The U.S. forces in Japan will ground all CH-53E helicopters to confirm their safety after the same type of aircraft crash-landed near a U.S. military training area in Okinawa on Wednesday, Japanese Defense Minister Itsunori Onodera said.
The minister said that Maj. Gen. Charles Chiarotti, deputy commander of U.S. Forces Japan, told him of the decision during their talks in Tokyo on Thursday. An official of the Defense Ministry’s local bureau, meanwhile, said the accident site was found to have been about 300 meters away from residential houses.
The CH-53E transport helicopter caught fire in midair during a training flight and burst into flames as it made an emergency landing near the U.S. military’s Northern Training Area on the main island of Okinawa. None of its seven crew members or local residents was hurt.
The Japanese government asked the United States to clarify the cause of the accident, while Okinawa Gov. Takeshi Onaga expressed dismay over the incident as he visited the site in the village of Higashi the same day.
“I felt disconcerted at seeing the sudden change from ordinary life to this horrible situation. I feel sad,” he said.
In Tokyo, Onodera told Chiarotti the accident was “deplorable” and had caused “considerable anxiety among the residents living nearby and other people in the prefecture.”

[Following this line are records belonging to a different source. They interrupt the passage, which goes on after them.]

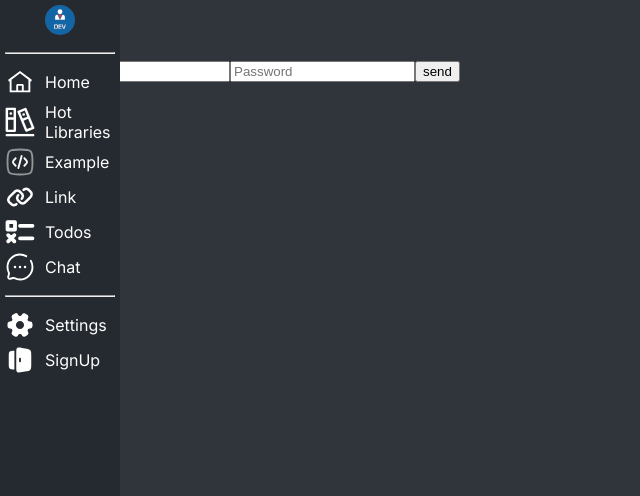
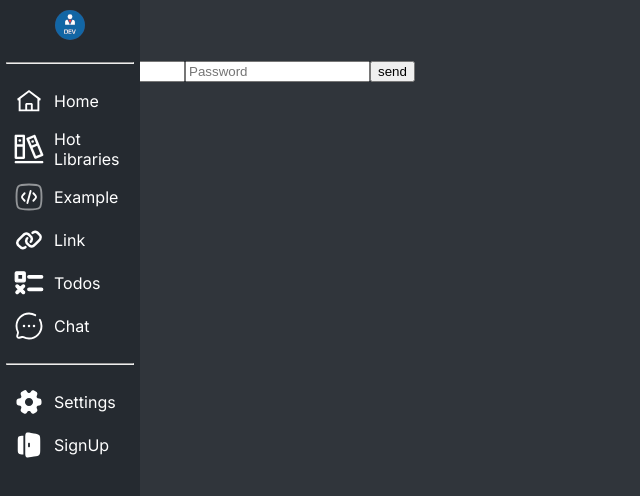
Before and after one commit to shinkar94/helper, a Next.js app: page / in a window 1280 px wide. Shown: the top 496 px of the page, without its empty margins (0-640 px from the left). Built offline with nearby package versions, Linux system fonts and the light colour scheme; no server answers.

Commit message:
feat: add sass module

```diff
--- a/package.json
+++ b/package.json
@@ -15,9 +15,11 @@
     "jsonwebtoken": "^9.0.1",
     "mongoose": "^7.5.3",
     "next": "latest",
+    "node-sass": "^9.0.0",
     "react": "latest",
     "react-dom": "latest",
     "react-hook-form": "^7.47.0",
+    "sass": "^1.69.5",
     "swr": "^2.2.4",
     "zod": "^3.22.4",
     "zustand": "^4.4.1"
--- a/src/app/globals.css
+++ b/src/app/globals.css
@@ -9,7 +9,7 @@ body{
     /*background: #190019;*/
 }
 .contentWrapper{
-    margin-left: 45px;
+    /*margin-left: 45px;*/
 }
 :root {
     --gl-color: rgb(215,215,215);
--- a/src/components/pages/home/index.tsx
+++ b/src/components/pages/home/index.tsx
@@ -1,6 +1,5 @@
 'use client'
-import {Header, HomeContent, Sidebar, SignIn} from "@/components/widgets";
-import s from './home.module.css'
+import {Sidebar, SignIn} from "@/components/widgets";
 import {FC, ReactNode, useEffect} from "react";
 import {useAuthStore} from "@/app/store";
 import useSWR from "swr";
--- a/src/components/widgets/sidebar/index.tsx
+++ b/src/components/widgets/sidebar/index.tsx
@@ -1,5 +1,5 @@
 'use client'
-import s from './sideBar.module.css'
+import s from './sideBar.module.scss'
 import Link from "next/link";
 import {useState} from "react";
 import {
--- a/src/components/widgets/sidebar/sideBar.module.css
+++ /dev/null
@@ -1,72 +0,0 @@
-.Sidebar{
-    position: fixed;
-    top: 0;
-    width: 40px;
-    overflow: hidden;
-    left: 0;
-    display: flex;
-    flex-direction: column;
-    justify-content: flex-start;
-    background: var(--gl-black-900);
-    height: 100vh;
-    transition: width 0.5s ease-in-out;
-}
-.Sidebar:hover{
-    width: 120px;
-}
-.line{
-    width: 90%;
-}
-.open{
-    left: 0;
-}
-.openBar{
-    cursor: pointer;
-}
-
-.Sidebar .blockLink{
-    display: flex;
-    flex-direction: column;
-    gap: 5px;
-    padding: 5px;
-}
-
-.Sidebar .blockLink img{
-    border-radius: 50%;
-}
-
-.Sidebar .blockLink .link{
-    border-radius: 4px;
-}
-.Sidebar .blockLink .linkImage{
-    display: flex;
-    justify-content: center;
-}
-.Sidebar .blockLink .linkImage svg{
-    width: 30px;
-    height: 30px;
-}
-.Sidebar .blockLink .link:hover{
-    background: var(--gl-gold);
-}
-.Sidebar .blockLink .link a{
-    display: flex;
-    align-items: center;
-    gap: 10px;
-    text-decoration: none;
-    color: #ffffff;
-}
-.Sidebar .blockLink{
-    display: flex;
-    flex-direction: column;
-    gap: 5px;
-    padding: 5px;
-}
-.Sidebar .blockLink .link .linkSvg{
-    width: 30px;
-    height: 30px;
-}
-.Sidebar .blockLink .link .linkSvg svg{
-    width: 30px;
-    height: 30px;
-}
--- /dev/null
+++ b/src/components/widgets/sidebar/sideBar.module.scss
@@ -0,0 +1,61 @@
+.Sidebar{
+    position: fixed;
+    top: 0;
+    left: 0;
+    width: 54px;
+    overflow: hidden;
+    display: flex;
+    flex-direction: column;
+    justify-content: flex-start;
+    background: var(--gl-black-900);
+    height: 100vh;
+    transition: width 0.5s ease-in-out;
+    &:hover{
+        width: 140px;
+    }
+    .line{
+        width: 90%;
+    }
+    .blockLink{
+        display: flex;
+        flex-direction: column;
+        gap: 5px;
+        padding: 10px;
+        & img{
+            border-radius: 50%;
+        }
+        .link{
+            border-radius: 4px;
+            padding: 4px;
+            &:hover{
+                background: var(--gl-gold);
+            }
+            & a{
+                display: flex;
+                align-items: center;
+                gap: 10px;
+                text-decoration: none;
+                color: #ffffff;
+            }
+            & svg{
+                width: 30px;
+                height: 30px;
+            }
+            .linkSvg{
+                width: 30px;
+                height: 30px;
+            }
+        }
+        .linkImage{
+            display: flex;
+            justify-content: center;
+            & svg{
+                width: 30px;
+                height: 30px;
+            }
+        }
+    }
+}
+.open{
+    left: 0;
+}
```
Also changed, not shown: 1 other file (tests, documents, lock files or other folders).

Chiarotti said the U.S. military is aware of the concerns of local people and will consider measures to prevent such incidents.
Katsutoshi Kawano, chief of the Japanese Self-Defense Forces Joint Staff, who is currently in Hawaii, also called on Adm. Harry Harris, the top U.S. military commander in the Asia-Pacific region, to investigate the cause of the accident, according to the Japanese Defense Ministry.
The U.S. Naval Safety Center has rated the accident as the most serious “Class A” mishap, saying that a fire broke out in the engine of the aircraft, forcing it to make an emergency landing.
The CH-53E helicopter belongs to Marine Corps Air Station Futenma in Okinawa. It is the latest in a string of accidents involving U.S. aircraft in the island prefecture that hosts the bulk of U.S. military facilities in Japan.
People in Okinawa have long been frustrated with noise, crimes and accidents connected to U.S. bases.
Prime Minister Shinzo Abe ordered the Defense Ministry and the Self-Defense Forces to use their expertise in looking into the cause of the incident rather than solely relying on U.S. investigations, a senior government official said.
Local police dispatched officers and cordoned off the accident site, investigating the case as a possible violation of a Japanese law on endangering aviation.
But it remains unknown whether Japanese authorities can probe the cause as they do not have the power to search or seize U.S. military assets without consent under the Japan-U.S. status of forces agreement.
The Okinawa prefectural government said it had tried to conduct some environmental tests Wednesday night at the accident site, suspecting the helicopter may have been equipped with a safety device that contained a low-level radioactive isotope, but its officials were denied entry by the U.S. military.
Following the crash of a CH-53D helicopter in 2004 at a university in Ginowan city in Okinawa, which injured three crew members, the U.S. military effectively blocked the site and local police could not conduct an on-site inspection.
The Northern Training Area, straddling the villages of Higashi and Kunigami, has helipads that are used by the U.S. military’s Osprey tilt-rotor aircraft, including ones that are located close to residential areas.